> _Task statement_
Below are the entries; count how many lines contain the word "groupby" and reply with that number alone.

> _Data provided_
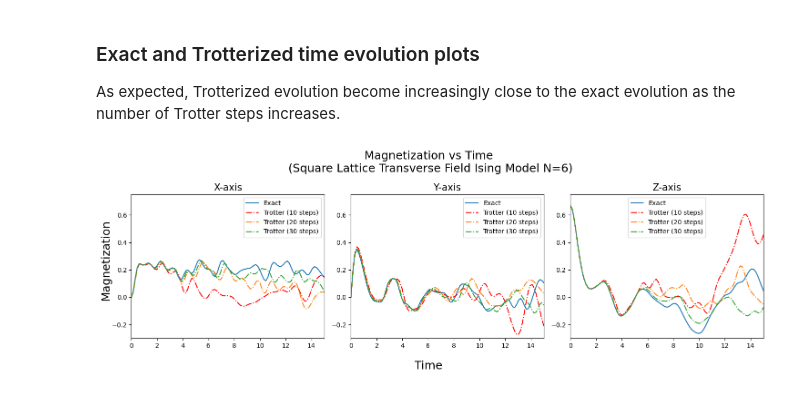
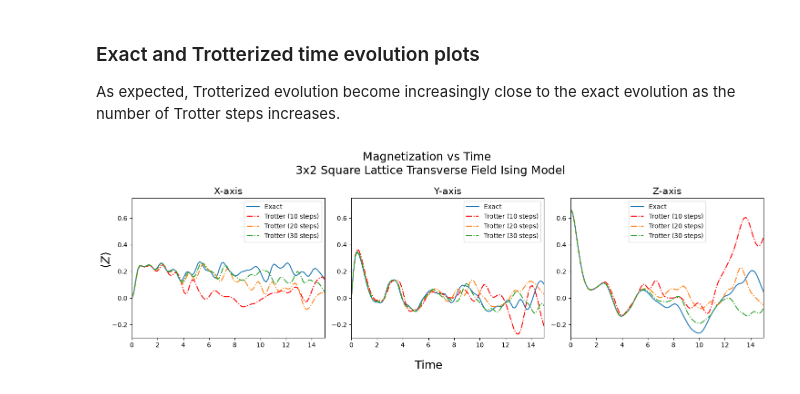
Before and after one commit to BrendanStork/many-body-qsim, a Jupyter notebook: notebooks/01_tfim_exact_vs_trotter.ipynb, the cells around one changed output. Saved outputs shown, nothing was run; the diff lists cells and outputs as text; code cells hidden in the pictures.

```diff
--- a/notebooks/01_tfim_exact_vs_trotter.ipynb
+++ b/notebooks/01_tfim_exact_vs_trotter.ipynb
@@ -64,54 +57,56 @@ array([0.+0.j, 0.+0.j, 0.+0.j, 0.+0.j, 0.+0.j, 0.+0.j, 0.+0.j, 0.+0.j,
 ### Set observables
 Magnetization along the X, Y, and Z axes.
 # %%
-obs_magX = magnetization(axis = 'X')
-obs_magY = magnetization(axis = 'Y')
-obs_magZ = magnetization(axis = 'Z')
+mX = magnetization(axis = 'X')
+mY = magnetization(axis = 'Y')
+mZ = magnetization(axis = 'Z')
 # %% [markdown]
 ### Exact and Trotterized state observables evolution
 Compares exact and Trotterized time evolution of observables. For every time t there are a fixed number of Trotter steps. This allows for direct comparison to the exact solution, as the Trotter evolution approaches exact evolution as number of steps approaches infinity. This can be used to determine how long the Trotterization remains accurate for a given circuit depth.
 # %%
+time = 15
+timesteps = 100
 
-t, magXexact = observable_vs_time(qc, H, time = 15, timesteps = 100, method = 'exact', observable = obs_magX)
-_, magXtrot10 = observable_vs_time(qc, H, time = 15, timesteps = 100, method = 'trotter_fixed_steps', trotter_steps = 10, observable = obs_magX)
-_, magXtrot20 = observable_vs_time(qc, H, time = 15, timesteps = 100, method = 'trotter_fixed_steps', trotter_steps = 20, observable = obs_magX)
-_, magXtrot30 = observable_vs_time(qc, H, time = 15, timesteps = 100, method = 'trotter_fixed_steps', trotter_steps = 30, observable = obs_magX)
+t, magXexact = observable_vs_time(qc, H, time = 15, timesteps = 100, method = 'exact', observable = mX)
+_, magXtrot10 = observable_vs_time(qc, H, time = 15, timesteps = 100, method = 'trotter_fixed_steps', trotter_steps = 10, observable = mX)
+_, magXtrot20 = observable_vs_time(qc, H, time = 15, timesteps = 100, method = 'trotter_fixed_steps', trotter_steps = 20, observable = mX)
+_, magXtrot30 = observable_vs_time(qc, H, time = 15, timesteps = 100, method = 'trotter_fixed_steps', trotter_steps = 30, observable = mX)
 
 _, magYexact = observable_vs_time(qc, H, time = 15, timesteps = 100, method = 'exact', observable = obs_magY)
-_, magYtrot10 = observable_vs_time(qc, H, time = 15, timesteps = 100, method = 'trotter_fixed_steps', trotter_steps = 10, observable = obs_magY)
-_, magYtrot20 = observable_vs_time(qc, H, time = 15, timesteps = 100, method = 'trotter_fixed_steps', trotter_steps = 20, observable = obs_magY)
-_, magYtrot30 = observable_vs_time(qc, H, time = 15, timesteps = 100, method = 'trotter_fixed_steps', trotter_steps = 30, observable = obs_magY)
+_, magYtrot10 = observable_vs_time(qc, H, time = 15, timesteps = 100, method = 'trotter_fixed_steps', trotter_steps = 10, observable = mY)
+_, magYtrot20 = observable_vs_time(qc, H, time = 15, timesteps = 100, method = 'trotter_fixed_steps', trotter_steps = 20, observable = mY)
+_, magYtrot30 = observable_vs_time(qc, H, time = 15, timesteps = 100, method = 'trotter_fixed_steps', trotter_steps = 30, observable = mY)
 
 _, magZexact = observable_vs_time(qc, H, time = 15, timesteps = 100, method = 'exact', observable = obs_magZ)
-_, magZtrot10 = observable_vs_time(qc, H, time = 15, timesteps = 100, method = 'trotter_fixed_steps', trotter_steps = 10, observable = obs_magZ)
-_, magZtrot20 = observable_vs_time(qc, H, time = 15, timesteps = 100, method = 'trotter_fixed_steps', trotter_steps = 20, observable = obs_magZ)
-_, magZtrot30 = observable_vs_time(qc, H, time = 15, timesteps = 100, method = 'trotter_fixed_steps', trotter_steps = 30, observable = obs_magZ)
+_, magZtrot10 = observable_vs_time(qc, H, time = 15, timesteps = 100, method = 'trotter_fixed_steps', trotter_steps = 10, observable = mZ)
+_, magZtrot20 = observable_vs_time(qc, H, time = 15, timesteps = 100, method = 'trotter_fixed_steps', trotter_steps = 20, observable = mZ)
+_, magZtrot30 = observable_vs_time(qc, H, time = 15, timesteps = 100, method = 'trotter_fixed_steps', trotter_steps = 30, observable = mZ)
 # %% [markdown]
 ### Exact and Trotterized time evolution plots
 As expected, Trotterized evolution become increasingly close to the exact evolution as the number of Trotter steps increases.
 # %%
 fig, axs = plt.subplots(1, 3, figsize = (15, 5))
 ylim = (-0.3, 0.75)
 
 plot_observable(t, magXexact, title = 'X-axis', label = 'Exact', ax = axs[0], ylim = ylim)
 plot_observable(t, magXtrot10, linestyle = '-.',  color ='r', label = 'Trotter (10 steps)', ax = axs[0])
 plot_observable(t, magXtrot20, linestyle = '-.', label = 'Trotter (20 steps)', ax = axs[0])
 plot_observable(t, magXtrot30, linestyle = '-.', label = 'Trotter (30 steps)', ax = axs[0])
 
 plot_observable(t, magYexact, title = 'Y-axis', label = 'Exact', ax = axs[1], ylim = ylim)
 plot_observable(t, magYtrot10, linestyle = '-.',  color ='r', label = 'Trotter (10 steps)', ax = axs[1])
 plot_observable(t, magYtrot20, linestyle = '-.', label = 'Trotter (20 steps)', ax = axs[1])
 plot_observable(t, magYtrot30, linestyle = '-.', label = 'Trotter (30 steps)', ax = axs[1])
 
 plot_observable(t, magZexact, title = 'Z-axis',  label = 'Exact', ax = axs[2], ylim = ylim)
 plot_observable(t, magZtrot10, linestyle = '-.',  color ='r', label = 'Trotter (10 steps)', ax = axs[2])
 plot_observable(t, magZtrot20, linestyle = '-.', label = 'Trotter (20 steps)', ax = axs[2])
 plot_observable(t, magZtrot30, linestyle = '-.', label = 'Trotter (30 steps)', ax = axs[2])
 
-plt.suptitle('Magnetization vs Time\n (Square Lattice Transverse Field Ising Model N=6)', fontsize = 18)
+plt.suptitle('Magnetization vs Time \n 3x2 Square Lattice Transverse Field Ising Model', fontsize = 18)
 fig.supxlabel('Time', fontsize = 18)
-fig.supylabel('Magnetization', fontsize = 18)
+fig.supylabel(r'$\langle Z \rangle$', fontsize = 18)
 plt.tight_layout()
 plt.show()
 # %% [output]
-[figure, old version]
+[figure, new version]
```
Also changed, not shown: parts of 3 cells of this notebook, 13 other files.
--
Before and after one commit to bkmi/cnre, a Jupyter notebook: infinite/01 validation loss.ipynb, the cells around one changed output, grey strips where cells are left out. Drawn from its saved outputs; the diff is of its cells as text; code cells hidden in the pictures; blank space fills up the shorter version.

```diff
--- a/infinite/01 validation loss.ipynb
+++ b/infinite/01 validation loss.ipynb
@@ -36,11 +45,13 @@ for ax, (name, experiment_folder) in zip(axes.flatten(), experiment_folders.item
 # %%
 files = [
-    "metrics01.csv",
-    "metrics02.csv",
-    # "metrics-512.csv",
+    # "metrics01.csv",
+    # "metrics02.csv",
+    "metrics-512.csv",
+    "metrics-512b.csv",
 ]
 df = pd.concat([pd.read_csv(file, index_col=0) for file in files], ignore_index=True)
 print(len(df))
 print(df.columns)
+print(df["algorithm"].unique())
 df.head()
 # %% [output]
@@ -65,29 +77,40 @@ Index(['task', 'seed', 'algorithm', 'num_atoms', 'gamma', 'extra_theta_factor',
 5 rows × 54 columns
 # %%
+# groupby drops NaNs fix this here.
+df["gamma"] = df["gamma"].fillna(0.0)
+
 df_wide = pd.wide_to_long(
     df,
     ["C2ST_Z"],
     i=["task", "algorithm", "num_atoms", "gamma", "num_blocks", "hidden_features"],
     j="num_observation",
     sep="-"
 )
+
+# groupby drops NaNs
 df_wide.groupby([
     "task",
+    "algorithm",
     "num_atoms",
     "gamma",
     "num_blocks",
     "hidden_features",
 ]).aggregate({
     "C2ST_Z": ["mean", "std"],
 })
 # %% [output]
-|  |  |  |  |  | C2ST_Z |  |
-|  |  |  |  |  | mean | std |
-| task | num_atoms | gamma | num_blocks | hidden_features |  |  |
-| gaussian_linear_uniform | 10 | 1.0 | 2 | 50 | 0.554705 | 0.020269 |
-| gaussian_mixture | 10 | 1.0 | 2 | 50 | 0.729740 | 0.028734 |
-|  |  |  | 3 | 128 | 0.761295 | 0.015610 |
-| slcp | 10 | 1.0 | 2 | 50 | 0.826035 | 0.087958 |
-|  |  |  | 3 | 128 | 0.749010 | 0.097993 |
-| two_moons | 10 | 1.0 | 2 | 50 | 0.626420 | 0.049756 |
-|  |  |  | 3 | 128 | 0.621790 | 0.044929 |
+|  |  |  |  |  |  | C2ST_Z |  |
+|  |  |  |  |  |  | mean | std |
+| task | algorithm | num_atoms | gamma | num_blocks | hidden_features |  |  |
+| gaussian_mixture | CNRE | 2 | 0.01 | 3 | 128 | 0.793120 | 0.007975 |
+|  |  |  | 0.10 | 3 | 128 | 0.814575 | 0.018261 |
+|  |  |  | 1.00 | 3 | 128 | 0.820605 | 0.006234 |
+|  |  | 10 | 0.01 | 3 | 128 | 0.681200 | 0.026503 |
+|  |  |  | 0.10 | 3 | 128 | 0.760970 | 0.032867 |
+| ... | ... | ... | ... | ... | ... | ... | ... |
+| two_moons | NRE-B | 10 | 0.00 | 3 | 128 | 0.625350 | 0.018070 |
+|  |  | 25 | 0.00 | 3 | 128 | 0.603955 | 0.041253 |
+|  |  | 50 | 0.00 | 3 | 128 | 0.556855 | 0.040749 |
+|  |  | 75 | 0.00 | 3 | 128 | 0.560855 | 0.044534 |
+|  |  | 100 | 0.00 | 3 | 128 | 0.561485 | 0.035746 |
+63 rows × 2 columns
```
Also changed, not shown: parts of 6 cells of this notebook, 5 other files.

> _Written solution_
3